Input material:

* * * *

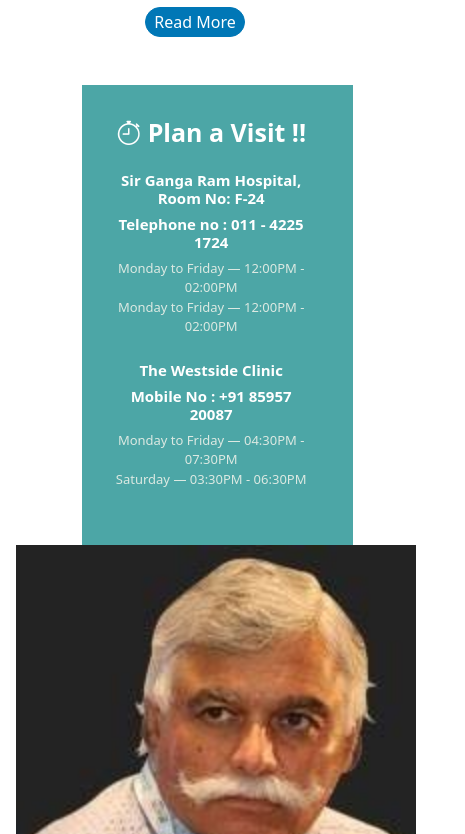
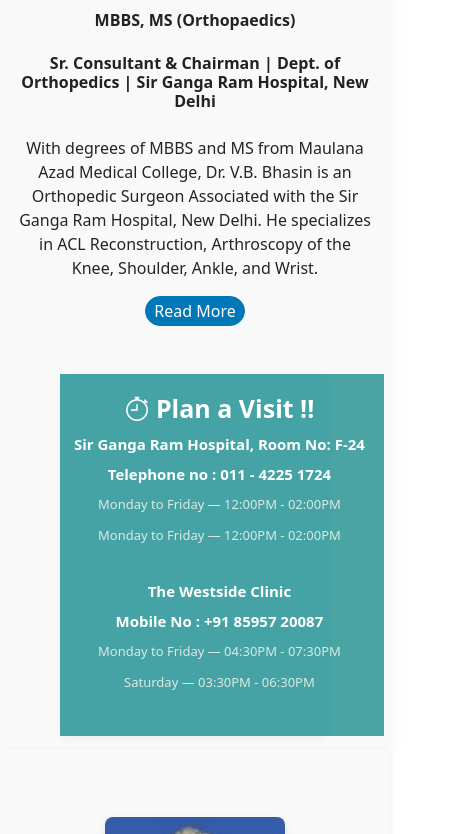
Before and after one commit to bhuvan22/VBBhasin, a plain HTML site: page index.html in a window 390 px wide. Shown: the part 483-1317 px from the top of the page, 465 px wide, since content can reach past the window. Drawn offline with nearby package versions, Linux system fonts and the light colour scheme.

Commit message:
Update index.html

```diff
--- a/index.html
+++ b/index.html
@@ -131,6 +131,86 @@
 
     <!-- ABOUT -->
     <section class="about-content">
+  <style>
+    .about-content {
+      display: flex;
+      flex-direction: row;
+      gap: 40px;
+      align-items: center;
+      justify-content: center;
+      max-width: 1200px;
+      margin: auto;
+      padding: 40px 20px;
+      background: #f9f9f9;
+      border-radius: 12px;
+      box-shadow: 0 4px 20px rgba(0, 0, 0, 0.06);
+    }
+    .about-text {
+      flex: 2 1 500px;
+      display: flex;
+      flex-direction: column;
+      gap: 18px;
+      min-width: 260px;
+    }
+    .about-img {
+      flex: 1 1 300px;
+      max-width: 340px;
+      display: flex;
+      justify-content: center;
+      align-items: center;
+    }
+    .about-img img {
+      width: 100%;
+      max-width: 300px;
+      border-radius: 10px;
+      object-fit: cover;
+      box-shadow: 0 4px 10px rgba(0, 0, 0, 0.1);
+      display: block;
+    }
+    .card {
+      margin-top: 20px;
+      padding: 22px;
+      background: #e9f6fd;
+      border-radius: 8px;
+      box-shadow: 0 2px 8px rgba(0,0,0,0.05);
+    }
+    .card h4, .card h6, .card span {
+      margin: 6px 0;
+    }
+
+    @media (max-width: 768px) {
+      .about-content {
+        flex-direction: column-reverse;
+        gap: 24px;
+        padding: 26px 8px;
+      }
+      .about-img, .about-text {
+        width: 100%;
+        text-align: center;
+        margin: 0 auto;
+        align-items: center;
+      }
+      .about-img img {
+        max-width: 220px;
+        border-radius: 8px;
+      }
+    }
+
+    @media (max-width: 480px) {
+      .about-content {
+        gap: 16px;
+        padding: 13px 2px;
+        border-radius: 6px;
+      }
+      .about-img img {
+        max-width: 150px;
+      }
+      .card {
+        padding: 13px;
+      }
+    }
+  </style>
+
   <div class="about-text">
     <div class="exercise">
       <span class="sub-title-span topRevealSmall">Dr. V.B. Bhasin</span>
@@ -138,9 +218,7 @@
       <h2 class="title-about topRevealMedium">Sr. Consultant & Chairman | Dept. of Orthopedics | Sir Ganga Ram Hospital, New Delhi</h2>
       <p class="about-description topRevealLarge">
         With degrees of MBBS and MS from Maulana Azad Medical College, Dr. V.B. Bhasin is an Orthopedic Surgeon Associated with the Sir Ganga Ram Hospital, New Delhi.
-
         He specializes in ACL Reconstruction, Arthroscopy of the Knee, Shoulder, Ankle, and Wrist.
-
       </p>
       <div>
         <button onclick="window.location.href='#intro'" class="doc-read-more">Read More</button>
@@ -151,27 +229,19 @@
         <h6>Sir Ganga Ram Hospital, Room No: F-24</h6>
         <h6>Telephone no : 011 - 4225 1724</h6>
         <span>Monday to Friday &mdash; 12:00PM - 02:00PM</span>
-            <span>Monday to Friday &mdash; 12:00PM - 02:00PM</span>
-<!--            <span>Telephone no - 011 4225 1724 &mdash; bestarthroscopy@hotmail.com</span>-->
-<!--            <span>Telephone no - 011 4225 1724 || 011-4167 0060 (SPAM number)</span>-->
-            <br>
+        <span>Monday to Friday &mdash; 12:00PM - 02:00PM</span><br>
         <h6>The Westside Clinic</h6>
-            <h6>Mobile No : +91 85957 20087</h6>   <!-- || 011-4167 0060 (SPAM number)  -->
+        <h6>Mobile No : +91 85957 20087</h6>
         <span>Monday to Friday &mdash; 04:30PM - 07:30PM</span>
         <span>Saturday &mdash; 03:30PM - 06:30PM</span><br>
-<!--            <h6>NOTE: </h6> <span>011-4167 0060 (SPAM) Please don't call on this Number </span>-->
       </div>
-
-
-
-
-
     </div>
   </div>
   <div class="about-img bottomRevealMedium">
     <img src="pages/images/profilePhoto.jpg" alt="Dr. V.B. Bhasin" />
   </div>
 </section>
+
 
 <!--    <section class="stats-section">-->
 <!--      <div class="container" id="banner">-->
```
Lines whose indentation alone changed are shown as unchanged.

* * * *

Work instructions: Show each line in the listing above that has "flex".

Solution:
+      display: flex;
+      flex-direction: row;
+      flex: 2 1 500px;
+      display: flex;
+      flex-direction: column;
+      flex: 1 1 300px;
+      display: flex;
+        flex-direction: column-reverse;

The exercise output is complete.